Task to carry out - Collect the lines of the entries where "block" shows up.
(Beginning of Provided records)
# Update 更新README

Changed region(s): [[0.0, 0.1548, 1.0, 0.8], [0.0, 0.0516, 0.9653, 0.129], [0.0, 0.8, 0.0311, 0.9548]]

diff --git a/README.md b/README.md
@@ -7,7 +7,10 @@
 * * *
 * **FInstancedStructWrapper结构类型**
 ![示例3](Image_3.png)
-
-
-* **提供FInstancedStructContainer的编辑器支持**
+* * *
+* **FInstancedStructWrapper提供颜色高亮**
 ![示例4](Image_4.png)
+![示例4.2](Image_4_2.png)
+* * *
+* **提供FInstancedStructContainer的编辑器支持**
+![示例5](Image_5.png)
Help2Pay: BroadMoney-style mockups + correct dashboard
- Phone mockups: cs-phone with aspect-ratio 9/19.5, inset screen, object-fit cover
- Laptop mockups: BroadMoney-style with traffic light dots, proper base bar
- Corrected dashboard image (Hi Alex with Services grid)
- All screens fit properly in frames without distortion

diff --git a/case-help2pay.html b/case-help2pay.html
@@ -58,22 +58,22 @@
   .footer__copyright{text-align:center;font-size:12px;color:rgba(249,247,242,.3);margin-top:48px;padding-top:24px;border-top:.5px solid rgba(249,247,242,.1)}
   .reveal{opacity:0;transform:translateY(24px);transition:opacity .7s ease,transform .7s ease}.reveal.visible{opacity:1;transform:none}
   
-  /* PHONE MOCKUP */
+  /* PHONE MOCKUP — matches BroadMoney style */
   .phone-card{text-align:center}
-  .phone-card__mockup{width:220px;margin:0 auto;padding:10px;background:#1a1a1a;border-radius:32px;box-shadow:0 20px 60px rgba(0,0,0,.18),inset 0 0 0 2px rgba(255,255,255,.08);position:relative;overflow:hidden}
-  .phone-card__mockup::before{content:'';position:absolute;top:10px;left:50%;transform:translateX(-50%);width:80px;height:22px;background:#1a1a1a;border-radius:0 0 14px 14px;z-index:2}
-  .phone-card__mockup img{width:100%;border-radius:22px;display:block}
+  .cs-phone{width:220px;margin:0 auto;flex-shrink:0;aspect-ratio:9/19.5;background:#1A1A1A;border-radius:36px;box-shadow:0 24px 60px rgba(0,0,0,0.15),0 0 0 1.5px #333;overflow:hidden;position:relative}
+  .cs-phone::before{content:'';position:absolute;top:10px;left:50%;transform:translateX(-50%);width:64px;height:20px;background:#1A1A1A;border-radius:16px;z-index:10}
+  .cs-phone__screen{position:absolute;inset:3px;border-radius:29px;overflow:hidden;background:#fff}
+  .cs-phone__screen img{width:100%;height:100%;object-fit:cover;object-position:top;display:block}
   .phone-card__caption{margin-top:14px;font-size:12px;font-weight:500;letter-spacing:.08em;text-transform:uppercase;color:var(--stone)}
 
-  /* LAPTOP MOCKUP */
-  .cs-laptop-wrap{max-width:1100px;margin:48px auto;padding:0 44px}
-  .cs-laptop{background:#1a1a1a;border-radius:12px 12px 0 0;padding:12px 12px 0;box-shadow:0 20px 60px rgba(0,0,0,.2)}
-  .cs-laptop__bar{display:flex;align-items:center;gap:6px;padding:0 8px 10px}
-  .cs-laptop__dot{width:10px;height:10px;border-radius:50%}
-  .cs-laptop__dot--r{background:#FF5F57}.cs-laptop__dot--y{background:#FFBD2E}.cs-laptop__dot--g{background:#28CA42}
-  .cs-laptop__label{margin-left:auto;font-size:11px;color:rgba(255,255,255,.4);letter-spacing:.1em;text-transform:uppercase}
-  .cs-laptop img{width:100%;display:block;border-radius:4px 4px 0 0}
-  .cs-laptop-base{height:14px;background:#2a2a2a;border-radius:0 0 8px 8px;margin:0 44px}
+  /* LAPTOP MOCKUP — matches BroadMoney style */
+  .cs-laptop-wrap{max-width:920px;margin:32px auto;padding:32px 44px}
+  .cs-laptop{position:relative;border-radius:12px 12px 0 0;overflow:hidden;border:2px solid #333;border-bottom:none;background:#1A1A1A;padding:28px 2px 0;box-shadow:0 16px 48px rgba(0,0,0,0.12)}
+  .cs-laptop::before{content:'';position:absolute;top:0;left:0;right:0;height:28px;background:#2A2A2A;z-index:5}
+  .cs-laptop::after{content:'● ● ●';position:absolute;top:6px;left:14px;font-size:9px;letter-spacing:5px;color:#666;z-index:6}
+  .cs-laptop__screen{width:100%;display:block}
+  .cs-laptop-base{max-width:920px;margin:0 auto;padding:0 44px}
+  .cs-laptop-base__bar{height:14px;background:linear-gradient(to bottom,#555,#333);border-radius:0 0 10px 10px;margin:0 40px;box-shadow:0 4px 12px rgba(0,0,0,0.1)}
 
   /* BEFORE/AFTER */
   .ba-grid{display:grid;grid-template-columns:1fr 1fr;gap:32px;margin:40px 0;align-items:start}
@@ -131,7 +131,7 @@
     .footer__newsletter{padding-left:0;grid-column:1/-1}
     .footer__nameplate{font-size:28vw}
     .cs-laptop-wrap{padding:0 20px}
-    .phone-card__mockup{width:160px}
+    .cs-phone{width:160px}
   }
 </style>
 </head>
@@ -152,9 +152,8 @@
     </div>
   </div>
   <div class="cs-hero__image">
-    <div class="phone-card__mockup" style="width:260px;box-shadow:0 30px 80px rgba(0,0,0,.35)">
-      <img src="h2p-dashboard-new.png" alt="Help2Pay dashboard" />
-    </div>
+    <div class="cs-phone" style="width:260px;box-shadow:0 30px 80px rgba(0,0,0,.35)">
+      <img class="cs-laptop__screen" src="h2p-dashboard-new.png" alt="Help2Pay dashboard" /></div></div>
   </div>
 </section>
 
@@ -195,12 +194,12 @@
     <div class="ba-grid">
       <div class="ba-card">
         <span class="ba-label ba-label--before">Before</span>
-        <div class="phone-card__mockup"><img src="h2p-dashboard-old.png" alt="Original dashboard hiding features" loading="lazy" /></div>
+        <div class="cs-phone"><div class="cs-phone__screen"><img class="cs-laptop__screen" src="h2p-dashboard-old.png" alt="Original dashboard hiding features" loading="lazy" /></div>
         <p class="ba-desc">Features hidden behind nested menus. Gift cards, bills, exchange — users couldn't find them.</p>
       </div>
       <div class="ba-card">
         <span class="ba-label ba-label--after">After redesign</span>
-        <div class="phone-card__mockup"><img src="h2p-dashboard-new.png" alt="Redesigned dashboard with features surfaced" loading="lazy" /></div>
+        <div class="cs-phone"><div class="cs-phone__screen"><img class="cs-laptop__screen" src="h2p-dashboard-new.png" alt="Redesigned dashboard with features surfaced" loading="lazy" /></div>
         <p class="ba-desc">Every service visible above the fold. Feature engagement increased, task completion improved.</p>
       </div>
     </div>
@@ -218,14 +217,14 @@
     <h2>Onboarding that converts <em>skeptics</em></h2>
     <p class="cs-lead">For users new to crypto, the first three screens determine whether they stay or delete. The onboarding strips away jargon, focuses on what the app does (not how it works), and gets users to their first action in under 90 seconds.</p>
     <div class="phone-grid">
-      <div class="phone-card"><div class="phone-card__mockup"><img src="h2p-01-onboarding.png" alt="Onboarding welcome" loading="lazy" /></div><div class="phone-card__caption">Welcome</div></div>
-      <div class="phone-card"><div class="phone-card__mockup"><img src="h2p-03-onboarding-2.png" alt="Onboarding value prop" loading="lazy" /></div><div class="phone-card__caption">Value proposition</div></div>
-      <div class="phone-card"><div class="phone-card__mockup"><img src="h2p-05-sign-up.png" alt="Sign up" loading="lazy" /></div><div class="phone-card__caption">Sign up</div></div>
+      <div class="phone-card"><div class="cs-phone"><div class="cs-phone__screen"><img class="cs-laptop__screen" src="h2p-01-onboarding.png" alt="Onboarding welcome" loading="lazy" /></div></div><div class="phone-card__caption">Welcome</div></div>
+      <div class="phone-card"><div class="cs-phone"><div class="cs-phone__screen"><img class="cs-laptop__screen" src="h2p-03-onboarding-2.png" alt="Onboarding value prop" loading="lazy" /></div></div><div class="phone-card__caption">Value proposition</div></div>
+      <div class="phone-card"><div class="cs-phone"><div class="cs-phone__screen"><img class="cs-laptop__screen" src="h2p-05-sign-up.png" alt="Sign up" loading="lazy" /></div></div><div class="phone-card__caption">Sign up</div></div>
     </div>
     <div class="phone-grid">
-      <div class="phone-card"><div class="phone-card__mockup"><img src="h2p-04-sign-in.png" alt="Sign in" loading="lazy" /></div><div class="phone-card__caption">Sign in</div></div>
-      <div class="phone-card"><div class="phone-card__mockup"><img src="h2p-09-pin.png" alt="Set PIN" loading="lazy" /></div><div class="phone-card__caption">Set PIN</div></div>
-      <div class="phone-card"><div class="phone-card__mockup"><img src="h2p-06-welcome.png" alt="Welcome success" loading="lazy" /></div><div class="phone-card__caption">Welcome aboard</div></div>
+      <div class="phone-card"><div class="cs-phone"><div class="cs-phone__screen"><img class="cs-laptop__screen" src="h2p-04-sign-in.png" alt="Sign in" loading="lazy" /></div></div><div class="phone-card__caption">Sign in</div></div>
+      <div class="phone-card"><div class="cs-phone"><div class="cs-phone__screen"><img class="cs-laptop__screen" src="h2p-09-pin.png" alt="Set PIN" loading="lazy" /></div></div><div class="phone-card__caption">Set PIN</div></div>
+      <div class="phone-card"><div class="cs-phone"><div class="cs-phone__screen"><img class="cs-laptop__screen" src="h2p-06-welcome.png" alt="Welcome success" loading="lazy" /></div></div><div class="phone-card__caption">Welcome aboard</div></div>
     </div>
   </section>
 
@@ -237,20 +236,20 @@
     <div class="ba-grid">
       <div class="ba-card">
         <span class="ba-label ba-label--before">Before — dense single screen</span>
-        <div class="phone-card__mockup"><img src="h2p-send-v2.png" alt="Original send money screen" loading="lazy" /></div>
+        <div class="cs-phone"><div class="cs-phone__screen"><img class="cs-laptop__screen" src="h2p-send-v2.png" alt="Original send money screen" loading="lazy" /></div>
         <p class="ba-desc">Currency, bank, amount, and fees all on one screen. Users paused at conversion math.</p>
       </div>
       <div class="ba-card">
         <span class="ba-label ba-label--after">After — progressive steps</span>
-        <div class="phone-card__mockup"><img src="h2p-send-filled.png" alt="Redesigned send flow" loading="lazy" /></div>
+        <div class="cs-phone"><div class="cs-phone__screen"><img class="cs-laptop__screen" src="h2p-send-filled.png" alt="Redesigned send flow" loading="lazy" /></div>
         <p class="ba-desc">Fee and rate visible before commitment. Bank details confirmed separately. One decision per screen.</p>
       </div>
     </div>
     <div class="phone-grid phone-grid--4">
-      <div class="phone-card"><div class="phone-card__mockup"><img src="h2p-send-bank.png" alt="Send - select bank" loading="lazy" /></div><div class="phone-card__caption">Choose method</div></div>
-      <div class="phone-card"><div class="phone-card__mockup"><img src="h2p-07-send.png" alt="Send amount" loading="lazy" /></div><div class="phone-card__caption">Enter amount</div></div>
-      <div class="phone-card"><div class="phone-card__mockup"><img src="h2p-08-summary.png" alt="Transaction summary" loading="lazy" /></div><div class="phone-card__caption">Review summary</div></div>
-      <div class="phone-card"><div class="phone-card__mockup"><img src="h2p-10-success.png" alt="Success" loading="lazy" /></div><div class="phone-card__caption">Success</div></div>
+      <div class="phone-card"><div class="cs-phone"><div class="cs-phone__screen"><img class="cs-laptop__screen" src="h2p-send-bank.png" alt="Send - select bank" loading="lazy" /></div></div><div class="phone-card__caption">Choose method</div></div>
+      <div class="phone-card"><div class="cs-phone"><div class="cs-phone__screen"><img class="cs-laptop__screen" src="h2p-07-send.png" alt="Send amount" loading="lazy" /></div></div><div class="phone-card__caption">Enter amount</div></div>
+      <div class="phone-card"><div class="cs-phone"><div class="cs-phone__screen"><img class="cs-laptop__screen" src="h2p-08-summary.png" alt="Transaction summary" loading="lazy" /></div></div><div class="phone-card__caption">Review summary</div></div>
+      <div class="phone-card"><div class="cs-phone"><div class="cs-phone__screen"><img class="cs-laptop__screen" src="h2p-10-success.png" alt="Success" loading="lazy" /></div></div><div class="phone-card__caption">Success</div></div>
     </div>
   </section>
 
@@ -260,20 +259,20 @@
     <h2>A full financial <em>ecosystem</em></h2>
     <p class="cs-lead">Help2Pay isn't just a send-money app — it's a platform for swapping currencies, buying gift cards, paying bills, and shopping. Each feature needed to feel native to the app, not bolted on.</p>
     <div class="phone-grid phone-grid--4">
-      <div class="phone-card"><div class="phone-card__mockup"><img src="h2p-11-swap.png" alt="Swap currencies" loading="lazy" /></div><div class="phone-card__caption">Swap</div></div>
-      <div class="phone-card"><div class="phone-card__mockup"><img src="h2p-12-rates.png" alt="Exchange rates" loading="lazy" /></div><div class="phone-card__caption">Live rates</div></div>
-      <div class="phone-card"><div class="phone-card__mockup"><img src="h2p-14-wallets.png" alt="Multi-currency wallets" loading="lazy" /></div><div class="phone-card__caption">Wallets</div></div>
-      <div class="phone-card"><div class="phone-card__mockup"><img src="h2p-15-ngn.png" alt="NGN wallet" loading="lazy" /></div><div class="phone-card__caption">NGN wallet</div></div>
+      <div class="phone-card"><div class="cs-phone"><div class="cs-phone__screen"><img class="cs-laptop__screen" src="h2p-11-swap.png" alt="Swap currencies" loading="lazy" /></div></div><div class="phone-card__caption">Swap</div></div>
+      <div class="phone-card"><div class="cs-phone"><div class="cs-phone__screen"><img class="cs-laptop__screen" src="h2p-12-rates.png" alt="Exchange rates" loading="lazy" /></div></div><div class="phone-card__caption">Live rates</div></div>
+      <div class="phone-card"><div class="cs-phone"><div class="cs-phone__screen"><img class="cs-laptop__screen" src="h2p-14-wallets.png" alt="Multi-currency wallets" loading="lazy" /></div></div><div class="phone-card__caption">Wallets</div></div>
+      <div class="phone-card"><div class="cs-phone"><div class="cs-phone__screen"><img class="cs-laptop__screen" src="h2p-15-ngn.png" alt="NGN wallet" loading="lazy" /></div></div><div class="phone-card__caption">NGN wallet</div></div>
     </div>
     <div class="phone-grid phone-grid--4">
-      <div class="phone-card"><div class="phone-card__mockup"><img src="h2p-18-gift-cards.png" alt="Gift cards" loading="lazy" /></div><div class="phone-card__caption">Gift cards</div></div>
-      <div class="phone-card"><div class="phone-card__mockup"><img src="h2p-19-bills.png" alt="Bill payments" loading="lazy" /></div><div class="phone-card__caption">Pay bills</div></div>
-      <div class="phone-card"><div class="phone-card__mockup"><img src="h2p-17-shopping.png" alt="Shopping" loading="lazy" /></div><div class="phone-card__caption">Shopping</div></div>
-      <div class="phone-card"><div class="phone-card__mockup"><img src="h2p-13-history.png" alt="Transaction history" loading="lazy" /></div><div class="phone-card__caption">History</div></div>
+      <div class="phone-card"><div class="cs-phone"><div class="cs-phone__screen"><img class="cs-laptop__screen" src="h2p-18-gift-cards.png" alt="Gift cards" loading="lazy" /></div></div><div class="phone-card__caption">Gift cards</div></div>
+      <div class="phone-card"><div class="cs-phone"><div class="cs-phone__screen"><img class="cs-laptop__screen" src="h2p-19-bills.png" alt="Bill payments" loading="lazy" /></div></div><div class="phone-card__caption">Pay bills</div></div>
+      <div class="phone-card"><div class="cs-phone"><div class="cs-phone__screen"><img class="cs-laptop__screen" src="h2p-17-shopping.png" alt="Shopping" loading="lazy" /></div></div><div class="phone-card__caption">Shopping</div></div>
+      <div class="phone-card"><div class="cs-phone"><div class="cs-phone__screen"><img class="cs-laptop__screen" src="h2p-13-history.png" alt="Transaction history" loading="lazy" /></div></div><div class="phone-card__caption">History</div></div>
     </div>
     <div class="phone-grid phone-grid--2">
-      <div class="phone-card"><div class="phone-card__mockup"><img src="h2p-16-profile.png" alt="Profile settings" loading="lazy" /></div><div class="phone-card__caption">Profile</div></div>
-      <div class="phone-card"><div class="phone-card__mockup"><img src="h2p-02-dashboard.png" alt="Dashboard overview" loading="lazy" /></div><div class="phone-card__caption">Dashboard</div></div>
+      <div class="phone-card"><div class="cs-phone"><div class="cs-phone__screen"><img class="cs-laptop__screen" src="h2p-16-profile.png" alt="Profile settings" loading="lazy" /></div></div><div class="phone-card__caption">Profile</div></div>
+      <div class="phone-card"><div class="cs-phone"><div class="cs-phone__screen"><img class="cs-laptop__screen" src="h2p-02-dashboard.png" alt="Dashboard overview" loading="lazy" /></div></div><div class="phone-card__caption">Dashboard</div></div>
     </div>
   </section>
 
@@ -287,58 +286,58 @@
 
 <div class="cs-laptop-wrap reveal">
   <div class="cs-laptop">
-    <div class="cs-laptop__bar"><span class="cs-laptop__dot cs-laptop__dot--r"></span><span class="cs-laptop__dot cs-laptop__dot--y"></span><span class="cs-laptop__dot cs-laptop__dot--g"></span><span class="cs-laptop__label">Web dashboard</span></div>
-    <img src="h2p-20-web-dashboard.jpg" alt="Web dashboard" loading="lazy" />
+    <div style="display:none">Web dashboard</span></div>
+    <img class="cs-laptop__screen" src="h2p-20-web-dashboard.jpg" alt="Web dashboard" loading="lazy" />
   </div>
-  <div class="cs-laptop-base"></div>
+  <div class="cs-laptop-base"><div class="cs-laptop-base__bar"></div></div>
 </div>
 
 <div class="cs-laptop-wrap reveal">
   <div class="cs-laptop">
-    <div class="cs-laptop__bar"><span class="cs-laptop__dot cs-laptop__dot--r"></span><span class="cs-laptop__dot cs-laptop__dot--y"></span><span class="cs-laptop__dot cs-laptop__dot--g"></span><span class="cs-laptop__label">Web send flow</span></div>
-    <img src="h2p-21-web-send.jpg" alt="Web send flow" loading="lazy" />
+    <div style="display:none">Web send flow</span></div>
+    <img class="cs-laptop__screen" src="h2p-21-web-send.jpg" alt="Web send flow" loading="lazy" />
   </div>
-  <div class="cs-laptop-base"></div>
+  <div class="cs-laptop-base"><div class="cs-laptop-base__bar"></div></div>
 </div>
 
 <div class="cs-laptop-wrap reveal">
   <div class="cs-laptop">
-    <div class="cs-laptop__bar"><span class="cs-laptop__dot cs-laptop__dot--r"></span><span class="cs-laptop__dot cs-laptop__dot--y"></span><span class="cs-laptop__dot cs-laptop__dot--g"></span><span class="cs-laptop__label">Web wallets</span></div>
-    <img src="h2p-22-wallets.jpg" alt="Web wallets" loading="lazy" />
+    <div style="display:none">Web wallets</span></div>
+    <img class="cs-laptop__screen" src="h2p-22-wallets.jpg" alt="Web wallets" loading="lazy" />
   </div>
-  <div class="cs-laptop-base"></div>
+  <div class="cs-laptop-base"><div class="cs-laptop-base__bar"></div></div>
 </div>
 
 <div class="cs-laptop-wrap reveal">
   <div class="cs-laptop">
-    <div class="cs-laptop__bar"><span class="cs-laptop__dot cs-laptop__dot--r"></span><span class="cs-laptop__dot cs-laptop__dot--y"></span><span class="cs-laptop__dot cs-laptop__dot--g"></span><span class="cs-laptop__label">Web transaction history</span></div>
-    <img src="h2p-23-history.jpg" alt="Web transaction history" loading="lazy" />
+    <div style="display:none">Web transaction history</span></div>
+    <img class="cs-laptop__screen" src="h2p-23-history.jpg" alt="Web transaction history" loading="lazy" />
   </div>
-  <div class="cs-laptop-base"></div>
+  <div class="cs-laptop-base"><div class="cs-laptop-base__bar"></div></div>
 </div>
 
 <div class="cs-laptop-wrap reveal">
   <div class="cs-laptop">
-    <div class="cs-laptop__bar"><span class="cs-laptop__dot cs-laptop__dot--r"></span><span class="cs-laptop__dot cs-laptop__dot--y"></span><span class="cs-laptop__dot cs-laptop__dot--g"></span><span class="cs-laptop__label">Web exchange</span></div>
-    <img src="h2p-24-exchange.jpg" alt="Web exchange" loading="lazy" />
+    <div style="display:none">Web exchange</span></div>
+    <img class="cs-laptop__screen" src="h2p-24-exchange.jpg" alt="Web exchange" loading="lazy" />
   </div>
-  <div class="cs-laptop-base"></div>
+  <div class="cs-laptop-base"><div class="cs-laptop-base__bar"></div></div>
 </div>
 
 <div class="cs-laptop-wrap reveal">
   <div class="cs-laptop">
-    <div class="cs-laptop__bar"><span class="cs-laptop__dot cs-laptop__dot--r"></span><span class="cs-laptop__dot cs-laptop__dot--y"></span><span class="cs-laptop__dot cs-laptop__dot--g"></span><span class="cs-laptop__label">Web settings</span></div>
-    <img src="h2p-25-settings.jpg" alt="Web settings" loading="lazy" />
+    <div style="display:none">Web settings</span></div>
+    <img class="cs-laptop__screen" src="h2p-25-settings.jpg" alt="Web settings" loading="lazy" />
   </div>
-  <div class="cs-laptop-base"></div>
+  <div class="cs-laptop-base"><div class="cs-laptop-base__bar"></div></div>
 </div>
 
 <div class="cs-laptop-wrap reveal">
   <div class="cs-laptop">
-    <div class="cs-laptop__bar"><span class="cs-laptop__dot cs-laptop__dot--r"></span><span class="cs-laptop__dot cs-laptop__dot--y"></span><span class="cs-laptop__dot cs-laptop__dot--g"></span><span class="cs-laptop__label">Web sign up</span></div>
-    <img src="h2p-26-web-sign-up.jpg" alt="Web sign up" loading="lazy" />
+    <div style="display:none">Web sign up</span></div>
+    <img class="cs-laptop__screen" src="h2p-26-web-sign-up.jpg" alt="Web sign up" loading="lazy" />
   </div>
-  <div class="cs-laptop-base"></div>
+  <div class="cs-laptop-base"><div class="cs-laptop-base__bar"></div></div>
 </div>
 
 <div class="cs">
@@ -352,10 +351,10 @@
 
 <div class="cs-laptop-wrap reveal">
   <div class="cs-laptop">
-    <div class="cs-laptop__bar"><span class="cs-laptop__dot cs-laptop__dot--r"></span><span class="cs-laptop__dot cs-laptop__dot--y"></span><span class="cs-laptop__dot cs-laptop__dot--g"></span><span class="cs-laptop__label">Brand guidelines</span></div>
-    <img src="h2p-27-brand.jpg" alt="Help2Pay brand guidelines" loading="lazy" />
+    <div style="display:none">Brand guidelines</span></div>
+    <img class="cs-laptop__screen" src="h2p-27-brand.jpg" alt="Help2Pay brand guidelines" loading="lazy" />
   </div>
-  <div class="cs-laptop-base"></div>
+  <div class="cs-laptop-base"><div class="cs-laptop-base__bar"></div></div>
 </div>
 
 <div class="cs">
(End of Provided records)
Response for this exercise -
-  .phone-card__mockup img{width:100%;border-radius:22px;display:block}
+  .cs-phone__screen img{width:100%;height:100%;object-fit:cover;object-position:top;display:block}
-  .cs-laptop img{width:100%;display:block;border-radius:4px 4px 0 0}
+  .cs-laptop__screen{width:100%;display:block}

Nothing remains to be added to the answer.